Stored items
• • •
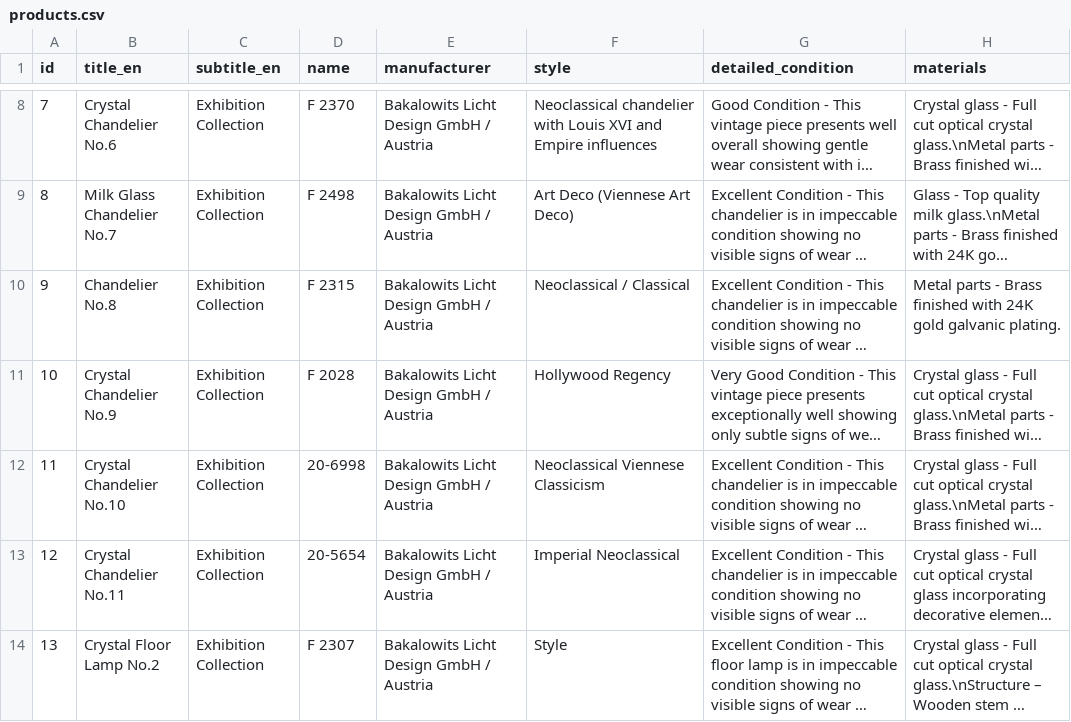
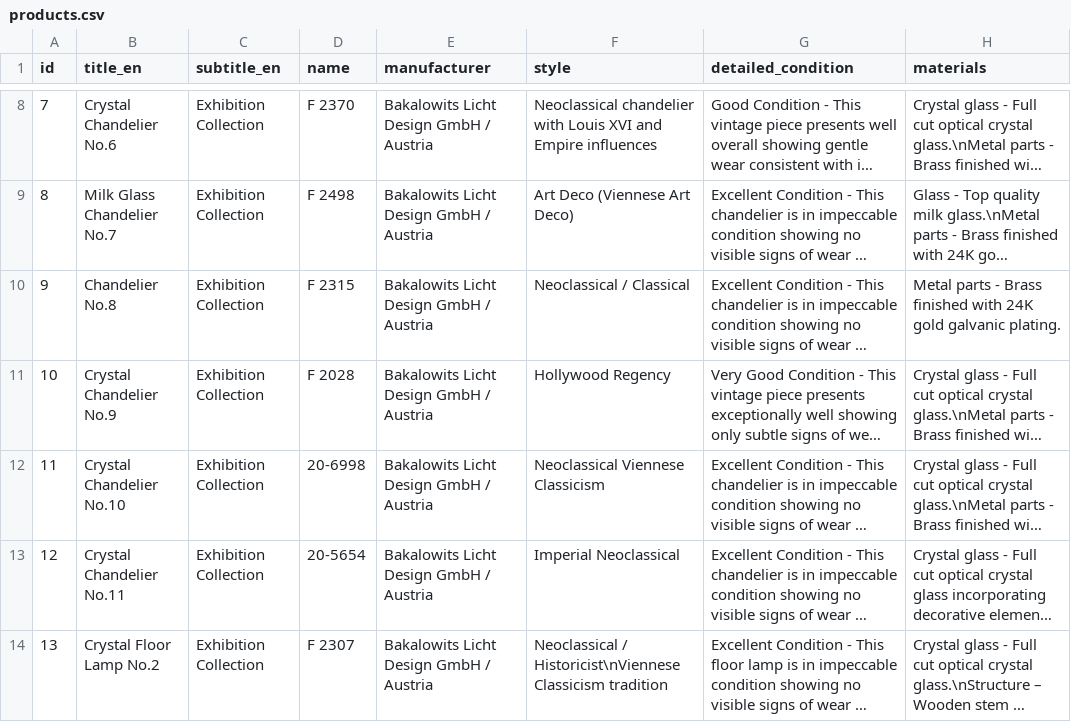
Before and after one commit to jevgenijsanosovs-sys/Lustras1, a CSV file: products.csv, drawn as a sheet; only a part is shown, gaps mark what is left out; long unchanged cells end in …; the diff names each change by its address in the sheet, - before the commit and + after, or states it on an @@ line.

Commit message:
Update products.csv

```diff
--- a/products.csv
+++ b/products.csv
-F14 (style): Style
+F14 (style): Neoclassical / Historicist\nViennese Classicism tradition
```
• • •
• [WHAT YOU SHOULD DO]:
Please print the entries above exactly. Skip every picture.

• [RESPONSE TO THE TASK]:
Before and after one commit to jevgenijsanosovs-sys/Lustras1, a CSV file: products.csv, drawn as a sheet; only a part is shown, gaps mark what is left out; long unchanged cells end in …; the diff names each change by its address in the sheet, - before the commit and + after, or states it on an @@ line.

Commit message:
Update products.csv

```diff
--- a/products.csv
+++ b/products.csv
-F14 (style): Style
+F14 (style): Neoclassical / Historicist\nViennese Classicism tradition
```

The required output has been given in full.